Nothing but the truth should be the stand to combat the evil and convert the wrong in the way of non-violence. This philosophical view was coined and developed by Mr Gandhi; was known as “Satyagrah” or Truth-force. The idea had revolutionized the thought of protest in a whole new way, which is significantly different than its closest path of “Passive resistance” that often ended up in a conflicting situation, whereas, “Satyagrah” is theoretically designed to sustain with peace, despite any the situation. Gandhi believed, “the problem of British rule was a moral one – not the denial of self-determination but the fact that British rule, as he saw it, trapped India in a world where violence was rampant and where society was organized on competitive lines as people scrambled for wealth and power. ” He wanted to change the thought of the ruler in a peaceful way so that, the ruler faces some moral obligation as well as to get the support of peace-loving people.
Gandhi paid great attention to keep the movement non-violent. He struggled to fight against the odds inside own community and re-educating the traditional Indian society with thousands of cultures and hundreds of political platform were not so easy. Sometimes the process deemed to be failed and he had to call off some campaigns too. These efforts upheld him in a new place as the view was widely maintained by most of the Indians and accepted by the world community.
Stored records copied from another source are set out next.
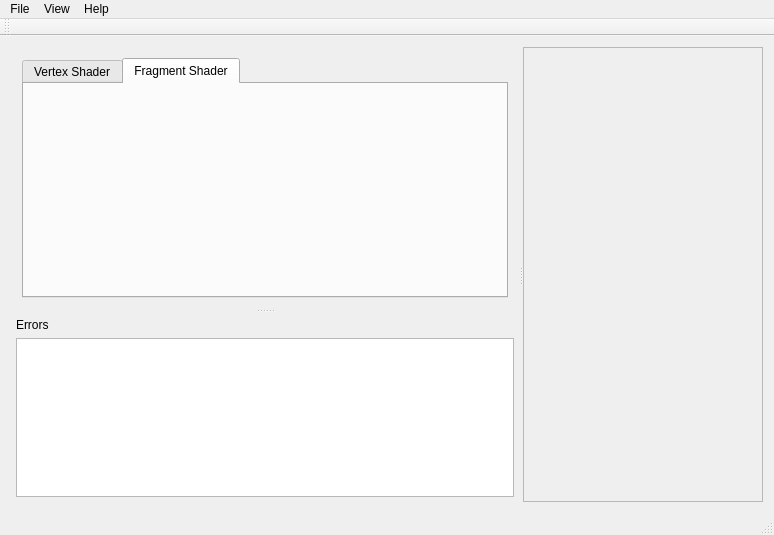
Old version of the form mainwindow.ui in the repository 607011/glsl-live.
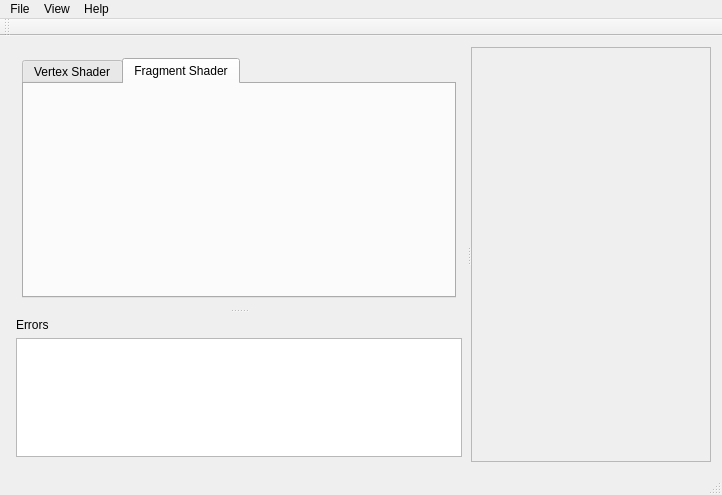
New version of the form.

```diff
--- a/mainwindow.ui
+++ b/mainwindow.ui
@@ -6,8 +6,8 @@
    <rect>
     <x>0</x>
     <y>0</y>
-    <width>774</width>
-    <height>535</height>
+    <width>722</width>
+    <height>495</height>
    </rect>
   </property>
   <property name="windowTitle">
@@ -166,7 +166,7 @@
           <x>0</x>
           <y>0</y>
           <width>238</width>
-          <height>462</height>
+          <height>422</height>
          </rect>
         </property>
        </widget>
@@ -180,7 +180,7 @@
     <rect>
      <x>0</x>
      <y>0</y>
-     <width>774</width>
+     <width>722</width>
      <height>21</height>
     </rect>
    </property>
```
Left out of the diff: 46 changed lines with no effect on the pictures.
Nonetheless, this effort was not a direct cause of independence of India rather it fuelled the protest from a different aspect, it tied the knots on the chain events of Indian independence, which made this philosophy very compiling even in the present world politics today.